Current military rules mean that soldiers who have served for more than four years can only be kicked out after they have been convicted of a crime or removed as part of a court-led disciplinary procedure. In practice, this can mean soldiers remain in the military for years until they are removed.
The bill proposed Wednesday by Defense Minister Annegret Kramp-Karrenbauer allows the military to swiftly expel soldiers if their continued presence would “seriously threaten the military order or the reputation of the Bundeswehr” and they have served fewer than eight years.
German officials have expressed alarm over the recent discovery of several far-right extremists in the military, including a member of the special forces unit KSK who had hoarded weapons, ammunition and explosives at home. Last month, the head of the unit, Brig.
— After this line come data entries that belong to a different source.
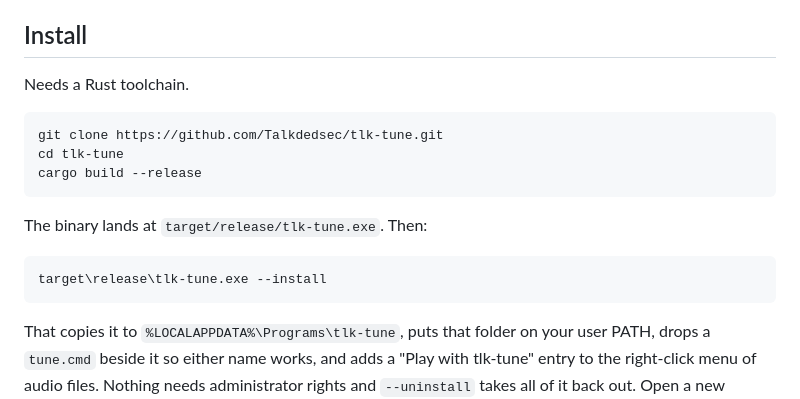
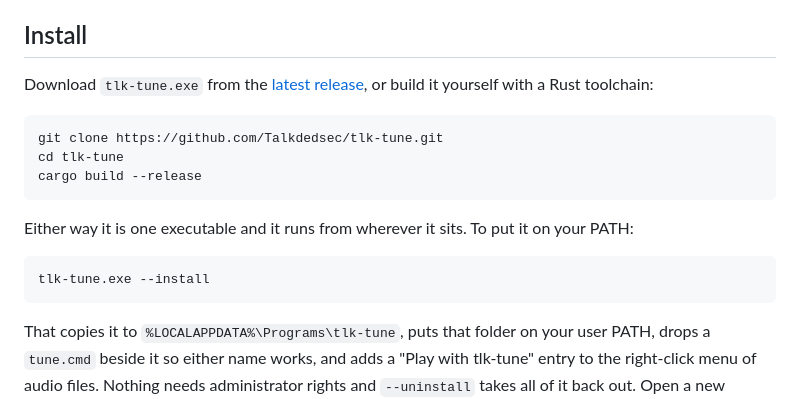
Before and after one commit to Talkdedsec/tlk-tune, a Markdown page: README.md, the part around the change. GitHub-like rendering.

Commit message:
point people at the built exe first
There is a release now, so a Rust toolchain is no longer the price of entry.

````diff
--- a/README.md
+++ b/README.md
@@ -72,7 +72,9 @@ And it folds down when the window is narrow:
 
 ## Install
 
-Needs a Rust toolchain.
+Download `tlk-tune.exe` from the
+[latest release](https://github.com/Talkdedsec/tlk-tune/releases/latest), or
+build it yourself with a Rust toolchain:
 
 ```
 git clone https://github.com/Talkdedsec/tlk-tune.git
@@ -80,10 +82,11 @@ cd tlk-tune
 cargo build --release
 ```
 
-The binary lands at `target/release/tlk-tune.exe`. Then:
+Either way it is one executable and it runs from wherever it sits. To put it
+on your PATH:
 
 ```
-target\release\tlk-tune.exe --install
+tlk-tune.exe --install
 ```
 
 That copies it to `%LOCALAPPDATA%\Programs\tlk-tune`, puts that folder on your
````
Also changed, not shown: README.tr.md (+6 -3 lines).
Gen. Markus Kreitmayr, told soldiers that he wouldn’t tolerate extremism in the ranks.
The bill still needs to be passed by parliament.q
EU, China postpone
due to pandemic
BERLIN (AP) — The European Union and China have agreed to postpone a summit planned for this fall because of the coronavirus pandemic, German officials said Wednesday.
Germany’s Chancellor Angela Merkel spoke by phone with Chinese President Xi Jinping and later with European Council President Charles Michel to discuss the Sept. 14 meeting, due to be held in the German city of Leipzig and seen as a key moment in EU relations with China.
In a statement, Merkel’s office said the three sides agreed that “the meeting can’t take place at the envisaged time due to the overall pandemic situation.” They also agreed to hold it at a later date and to discuss further details soon.
The European Union has tried to position itself as a mediator between China and the United States.
But relations between China and the 27-nation bloc have been strained recently by economic rivalry, questions over China’s role in Hong Kong and by some EU members’ concerns about Chinese telecoms equipment provider Huawei.
China’s efforts to woo some EU countries through economic cooperation programs have also caused unease in Brussels.q
Mexico finds links
to over $1 billlion
in cartel money
MEXICO CITY (AP) — Mexican financial regulators said Tuesday they have frozen the bank accounts of 1,939 people and companies believed to be linked to movements of about $1.1 billion in Jalisco drug cartel money.
The country’s anti-money laundering agency said it worked with the U.S. Drug Enforcement Administration to identify the 1,770 people and 167 companies caught up in the financial dragnet, dubbed “Operation Blue Agave.” Blue agave is the cactus-like plant used to make tequila, which is the signature drink of Jalisco, the cartel’s home state.
Mexico’s Financial Intelligence Unit said the investigation involved “the main leaders, financial operators, relatives, businesses, lawyers and public servantes that used corruption to benefit the illegal activities of this organized crime group.”
The unit reported that thousands of suspect domestic transactions were detected, which moved the equivalent of about $666 million.
Dubious international transfers were found to have moved about $330 million, and another $137 million in suspect U.S. dollar cash transactions had been found. The money is believed linked to the Jalisco New Generation Cartel, a hyper-violent group that has fought its way to the forefront of the Mexican underworld.